[Front-end code change data]

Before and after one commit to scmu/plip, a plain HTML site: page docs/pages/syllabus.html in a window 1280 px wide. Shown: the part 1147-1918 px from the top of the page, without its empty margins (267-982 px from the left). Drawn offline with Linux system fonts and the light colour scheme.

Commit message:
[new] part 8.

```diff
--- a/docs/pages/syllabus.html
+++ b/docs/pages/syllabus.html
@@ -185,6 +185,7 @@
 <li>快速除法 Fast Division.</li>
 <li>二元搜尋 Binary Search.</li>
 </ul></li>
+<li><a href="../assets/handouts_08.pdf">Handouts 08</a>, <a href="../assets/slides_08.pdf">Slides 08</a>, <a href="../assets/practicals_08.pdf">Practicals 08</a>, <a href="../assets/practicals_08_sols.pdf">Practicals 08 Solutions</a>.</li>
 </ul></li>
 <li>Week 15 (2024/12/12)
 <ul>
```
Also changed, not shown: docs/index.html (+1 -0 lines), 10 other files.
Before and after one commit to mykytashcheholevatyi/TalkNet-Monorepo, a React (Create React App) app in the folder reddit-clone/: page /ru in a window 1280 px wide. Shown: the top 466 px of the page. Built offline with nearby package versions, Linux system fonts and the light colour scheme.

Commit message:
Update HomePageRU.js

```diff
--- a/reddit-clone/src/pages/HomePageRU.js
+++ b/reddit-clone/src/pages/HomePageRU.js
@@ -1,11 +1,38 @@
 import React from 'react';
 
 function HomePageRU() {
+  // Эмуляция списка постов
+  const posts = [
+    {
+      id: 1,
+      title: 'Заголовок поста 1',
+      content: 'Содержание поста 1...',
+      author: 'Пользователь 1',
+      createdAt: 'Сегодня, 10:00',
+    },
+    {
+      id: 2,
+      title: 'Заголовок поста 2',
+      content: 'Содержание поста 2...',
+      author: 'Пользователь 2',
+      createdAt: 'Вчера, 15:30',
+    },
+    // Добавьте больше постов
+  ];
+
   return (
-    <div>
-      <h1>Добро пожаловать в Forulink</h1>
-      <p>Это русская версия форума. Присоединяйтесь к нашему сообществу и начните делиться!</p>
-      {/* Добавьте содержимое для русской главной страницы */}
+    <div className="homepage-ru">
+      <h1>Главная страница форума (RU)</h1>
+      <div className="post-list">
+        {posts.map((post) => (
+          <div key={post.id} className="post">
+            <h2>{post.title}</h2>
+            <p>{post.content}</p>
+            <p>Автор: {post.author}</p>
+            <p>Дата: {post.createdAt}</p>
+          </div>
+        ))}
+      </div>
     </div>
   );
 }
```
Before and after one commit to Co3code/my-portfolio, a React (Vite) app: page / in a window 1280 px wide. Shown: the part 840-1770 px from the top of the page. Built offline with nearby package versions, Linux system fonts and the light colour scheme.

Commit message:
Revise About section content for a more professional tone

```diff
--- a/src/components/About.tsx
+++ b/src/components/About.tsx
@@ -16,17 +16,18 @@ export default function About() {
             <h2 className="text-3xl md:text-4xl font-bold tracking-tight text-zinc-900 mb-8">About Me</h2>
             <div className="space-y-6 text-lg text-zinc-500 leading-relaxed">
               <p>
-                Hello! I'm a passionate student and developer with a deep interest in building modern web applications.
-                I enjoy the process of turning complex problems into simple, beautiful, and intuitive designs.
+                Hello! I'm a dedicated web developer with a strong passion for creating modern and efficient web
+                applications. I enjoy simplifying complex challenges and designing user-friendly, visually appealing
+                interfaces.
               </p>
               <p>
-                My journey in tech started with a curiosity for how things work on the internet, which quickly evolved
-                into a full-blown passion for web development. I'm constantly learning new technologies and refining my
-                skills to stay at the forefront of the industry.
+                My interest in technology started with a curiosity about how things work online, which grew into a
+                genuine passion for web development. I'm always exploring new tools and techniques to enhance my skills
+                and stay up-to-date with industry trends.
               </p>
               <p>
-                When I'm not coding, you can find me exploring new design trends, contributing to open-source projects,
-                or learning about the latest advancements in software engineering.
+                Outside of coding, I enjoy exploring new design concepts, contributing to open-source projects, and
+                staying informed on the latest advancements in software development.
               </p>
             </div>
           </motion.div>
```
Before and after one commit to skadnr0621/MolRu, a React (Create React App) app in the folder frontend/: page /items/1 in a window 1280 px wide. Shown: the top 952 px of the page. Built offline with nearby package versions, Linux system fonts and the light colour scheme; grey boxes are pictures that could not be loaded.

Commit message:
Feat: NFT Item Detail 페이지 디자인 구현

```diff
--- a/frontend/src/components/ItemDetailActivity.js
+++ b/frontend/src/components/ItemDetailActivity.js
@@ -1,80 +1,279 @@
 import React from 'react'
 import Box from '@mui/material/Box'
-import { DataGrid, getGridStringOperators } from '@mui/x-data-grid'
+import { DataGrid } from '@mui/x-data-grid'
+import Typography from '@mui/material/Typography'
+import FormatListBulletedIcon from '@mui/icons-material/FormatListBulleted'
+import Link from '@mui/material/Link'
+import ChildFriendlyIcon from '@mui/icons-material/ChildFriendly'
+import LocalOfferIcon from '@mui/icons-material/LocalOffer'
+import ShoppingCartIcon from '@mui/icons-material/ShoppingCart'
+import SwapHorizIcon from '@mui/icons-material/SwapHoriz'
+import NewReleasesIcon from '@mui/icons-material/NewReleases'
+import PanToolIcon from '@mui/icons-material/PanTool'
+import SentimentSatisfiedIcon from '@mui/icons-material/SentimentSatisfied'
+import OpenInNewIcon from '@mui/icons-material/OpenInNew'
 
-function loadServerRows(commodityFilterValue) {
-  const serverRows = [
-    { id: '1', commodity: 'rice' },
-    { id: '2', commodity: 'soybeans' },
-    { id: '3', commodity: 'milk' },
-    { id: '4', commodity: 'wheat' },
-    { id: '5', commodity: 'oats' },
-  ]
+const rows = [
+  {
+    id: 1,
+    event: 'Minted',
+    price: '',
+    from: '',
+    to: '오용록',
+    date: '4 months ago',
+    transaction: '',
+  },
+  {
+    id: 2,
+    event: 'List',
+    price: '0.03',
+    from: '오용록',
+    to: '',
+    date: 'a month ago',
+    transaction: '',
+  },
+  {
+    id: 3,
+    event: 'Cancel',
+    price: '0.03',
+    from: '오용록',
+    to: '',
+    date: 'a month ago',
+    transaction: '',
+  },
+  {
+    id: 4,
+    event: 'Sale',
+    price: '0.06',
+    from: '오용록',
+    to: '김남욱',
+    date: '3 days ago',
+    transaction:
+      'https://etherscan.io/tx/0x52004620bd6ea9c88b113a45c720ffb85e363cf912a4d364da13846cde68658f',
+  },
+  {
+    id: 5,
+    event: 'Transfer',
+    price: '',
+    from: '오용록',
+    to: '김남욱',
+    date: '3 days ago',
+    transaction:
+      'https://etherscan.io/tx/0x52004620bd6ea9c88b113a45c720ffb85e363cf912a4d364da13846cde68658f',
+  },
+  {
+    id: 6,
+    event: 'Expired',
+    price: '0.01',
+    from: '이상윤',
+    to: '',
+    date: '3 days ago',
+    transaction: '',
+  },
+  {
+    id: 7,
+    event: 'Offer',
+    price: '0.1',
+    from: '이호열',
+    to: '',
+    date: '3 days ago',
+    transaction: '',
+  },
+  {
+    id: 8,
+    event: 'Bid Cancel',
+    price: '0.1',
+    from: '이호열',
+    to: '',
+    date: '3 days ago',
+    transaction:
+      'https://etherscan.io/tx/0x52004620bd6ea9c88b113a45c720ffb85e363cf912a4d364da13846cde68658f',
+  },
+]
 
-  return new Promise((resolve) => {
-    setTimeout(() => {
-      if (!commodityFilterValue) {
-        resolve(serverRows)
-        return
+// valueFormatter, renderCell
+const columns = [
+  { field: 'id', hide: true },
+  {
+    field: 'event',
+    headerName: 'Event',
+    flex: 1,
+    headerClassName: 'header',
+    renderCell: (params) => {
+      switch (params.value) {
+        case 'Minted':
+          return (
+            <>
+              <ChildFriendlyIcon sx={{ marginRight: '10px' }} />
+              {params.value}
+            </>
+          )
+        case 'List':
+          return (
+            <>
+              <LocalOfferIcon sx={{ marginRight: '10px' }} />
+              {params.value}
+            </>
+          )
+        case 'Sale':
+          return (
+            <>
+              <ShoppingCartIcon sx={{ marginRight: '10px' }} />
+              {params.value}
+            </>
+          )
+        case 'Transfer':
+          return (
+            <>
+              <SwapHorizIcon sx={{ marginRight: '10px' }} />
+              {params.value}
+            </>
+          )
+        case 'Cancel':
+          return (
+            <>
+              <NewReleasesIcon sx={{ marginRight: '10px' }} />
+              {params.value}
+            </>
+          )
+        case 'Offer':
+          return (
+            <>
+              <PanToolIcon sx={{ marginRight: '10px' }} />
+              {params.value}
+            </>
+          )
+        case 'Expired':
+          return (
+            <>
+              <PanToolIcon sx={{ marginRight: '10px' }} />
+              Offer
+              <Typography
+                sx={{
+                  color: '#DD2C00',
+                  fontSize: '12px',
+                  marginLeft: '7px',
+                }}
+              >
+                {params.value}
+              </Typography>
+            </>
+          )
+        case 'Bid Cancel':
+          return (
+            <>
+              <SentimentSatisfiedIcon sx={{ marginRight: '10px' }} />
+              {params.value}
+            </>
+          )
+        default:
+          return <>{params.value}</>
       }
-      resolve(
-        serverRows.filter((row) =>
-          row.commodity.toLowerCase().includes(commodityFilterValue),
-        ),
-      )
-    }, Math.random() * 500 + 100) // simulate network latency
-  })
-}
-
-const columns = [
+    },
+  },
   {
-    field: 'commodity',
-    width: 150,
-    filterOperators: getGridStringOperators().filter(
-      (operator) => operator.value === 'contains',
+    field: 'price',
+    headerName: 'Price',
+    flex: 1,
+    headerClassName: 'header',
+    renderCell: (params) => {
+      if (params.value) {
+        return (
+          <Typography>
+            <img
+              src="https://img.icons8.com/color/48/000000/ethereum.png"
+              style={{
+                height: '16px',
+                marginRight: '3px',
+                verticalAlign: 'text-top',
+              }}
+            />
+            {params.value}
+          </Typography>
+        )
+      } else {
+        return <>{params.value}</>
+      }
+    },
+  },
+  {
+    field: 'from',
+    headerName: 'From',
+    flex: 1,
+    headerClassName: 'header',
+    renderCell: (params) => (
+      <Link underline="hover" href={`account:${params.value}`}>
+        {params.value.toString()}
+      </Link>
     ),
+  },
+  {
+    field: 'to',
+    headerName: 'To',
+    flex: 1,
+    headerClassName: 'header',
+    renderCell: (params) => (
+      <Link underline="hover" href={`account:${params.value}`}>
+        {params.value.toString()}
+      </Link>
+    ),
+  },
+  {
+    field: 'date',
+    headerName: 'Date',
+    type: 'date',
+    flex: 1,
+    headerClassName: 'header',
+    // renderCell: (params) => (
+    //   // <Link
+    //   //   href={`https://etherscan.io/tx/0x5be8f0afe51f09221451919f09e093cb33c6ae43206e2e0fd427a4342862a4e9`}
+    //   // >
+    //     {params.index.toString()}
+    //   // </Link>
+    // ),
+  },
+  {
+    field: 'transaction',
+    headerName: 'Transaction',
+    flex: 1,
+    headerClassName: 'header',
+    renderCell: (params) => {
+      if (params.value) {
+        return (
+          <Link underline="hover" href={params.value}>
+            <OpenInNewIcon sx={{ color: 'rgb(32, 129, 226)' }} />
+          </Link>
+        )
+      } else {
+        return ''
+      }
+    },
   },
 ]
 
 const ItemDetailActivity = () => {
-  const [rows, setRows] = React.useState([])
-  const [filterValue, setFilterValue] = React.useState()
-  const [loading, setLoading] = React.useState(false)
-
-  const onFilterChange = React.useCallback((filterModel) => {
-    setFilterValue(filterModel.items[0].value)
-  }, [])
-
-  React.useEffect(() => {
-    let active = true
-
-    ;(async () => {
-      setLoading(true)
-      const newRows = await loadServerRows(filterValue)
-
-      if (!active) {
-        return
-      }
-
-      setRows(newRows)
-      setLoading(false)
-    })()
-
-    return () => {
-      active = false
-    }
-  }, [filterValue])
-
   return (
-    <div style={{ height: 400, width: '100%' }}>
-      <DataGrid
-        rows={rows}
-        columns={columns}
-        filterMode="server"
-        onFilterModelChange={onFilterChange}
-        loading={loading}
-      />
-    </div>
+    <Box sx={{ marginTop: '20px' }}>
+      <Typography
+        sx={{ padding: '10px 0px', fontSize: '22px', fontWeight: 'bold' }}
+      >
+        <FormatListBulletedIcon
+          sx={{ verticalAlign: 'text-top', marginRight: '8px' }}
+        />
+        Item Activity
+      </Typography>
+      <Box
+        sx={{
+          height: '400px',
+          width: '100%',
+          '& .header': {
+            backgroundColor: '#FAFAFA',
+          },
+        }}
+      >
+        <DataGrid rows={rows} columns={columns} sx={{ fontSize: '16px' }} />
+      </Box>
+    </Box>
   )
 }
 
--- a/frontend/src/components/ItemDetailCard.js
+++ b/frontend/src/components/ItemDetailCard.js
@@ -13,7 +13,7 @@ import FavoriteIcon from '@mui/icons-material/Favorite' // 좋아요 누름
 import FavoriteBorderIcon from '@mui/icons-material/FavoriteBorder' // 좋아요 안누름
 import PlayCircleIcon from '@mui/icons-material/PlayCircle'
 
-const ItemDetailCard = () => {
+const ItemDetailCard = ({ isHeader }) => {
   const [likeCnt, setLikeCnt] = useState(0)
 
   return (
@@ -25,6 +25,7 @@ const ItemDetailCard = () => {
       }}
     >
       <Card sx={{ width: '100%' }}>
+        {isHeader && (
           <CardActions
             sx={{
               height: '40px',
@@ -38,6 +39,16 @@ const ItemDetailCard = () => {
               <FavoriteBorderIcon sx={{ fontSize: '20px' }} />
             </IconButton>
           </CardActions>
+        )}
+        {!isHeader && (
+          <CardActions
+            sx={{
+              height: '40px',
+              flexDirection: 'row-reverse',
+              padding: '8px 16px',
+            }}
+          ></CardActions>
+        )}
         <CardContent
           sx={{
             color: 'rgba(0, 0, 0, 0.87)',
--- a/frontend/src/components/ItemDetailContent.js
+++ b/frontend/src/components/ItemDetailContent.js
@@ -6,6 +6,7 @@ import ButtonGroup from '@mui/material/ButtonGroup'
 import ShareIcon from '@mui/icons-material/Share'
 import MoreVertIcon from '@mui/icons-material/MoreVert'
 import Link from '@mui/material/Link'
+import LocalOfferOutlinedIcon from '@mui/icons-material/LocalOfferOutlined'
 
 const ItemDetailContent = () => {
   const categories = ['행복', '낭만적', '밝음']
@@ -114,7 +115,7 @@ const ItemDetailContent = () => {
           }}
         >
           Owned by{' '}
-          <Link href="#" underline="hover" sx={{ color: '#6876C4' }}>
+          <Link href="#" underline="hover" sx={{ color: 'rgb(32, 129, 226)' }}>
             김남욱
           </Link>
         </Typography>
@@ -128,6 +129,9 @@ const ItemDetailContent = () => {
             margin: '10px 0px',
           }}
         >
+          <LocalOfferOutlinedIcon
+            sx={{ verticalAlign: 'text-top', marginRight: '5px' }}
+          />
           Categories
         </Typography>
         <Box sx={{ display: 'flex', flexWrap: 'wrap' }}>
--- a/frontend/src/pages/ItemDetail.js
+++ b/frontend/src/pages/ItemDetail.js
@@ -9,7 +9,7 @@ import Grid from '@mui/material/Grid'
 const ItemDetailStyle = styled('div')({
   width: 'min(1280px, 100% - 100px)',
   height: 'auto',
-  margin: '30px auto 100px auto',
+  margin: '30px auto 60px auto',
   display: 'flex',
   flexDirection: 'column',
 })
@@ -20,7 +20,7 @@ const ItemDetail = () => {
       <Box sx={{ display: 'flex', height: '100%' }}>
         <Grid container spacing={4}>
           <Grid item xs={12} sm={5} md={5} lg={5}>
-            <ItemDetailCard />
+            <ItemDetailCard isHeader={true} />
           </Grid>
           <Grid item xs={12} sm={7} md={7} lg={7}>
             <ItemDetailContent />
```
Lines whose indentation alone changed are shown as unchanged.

■ **Exercise details**: For each line in the data that contains the string "headerName", give a copy of that line.

■ **Answer to the exercise**:
+    headerName: 'Event',
+    headerName: 'Price',
+    headerName: 'From',
+    headerName: 'To',
+    headerName: 'Date',
+    headerName: 'Transaction',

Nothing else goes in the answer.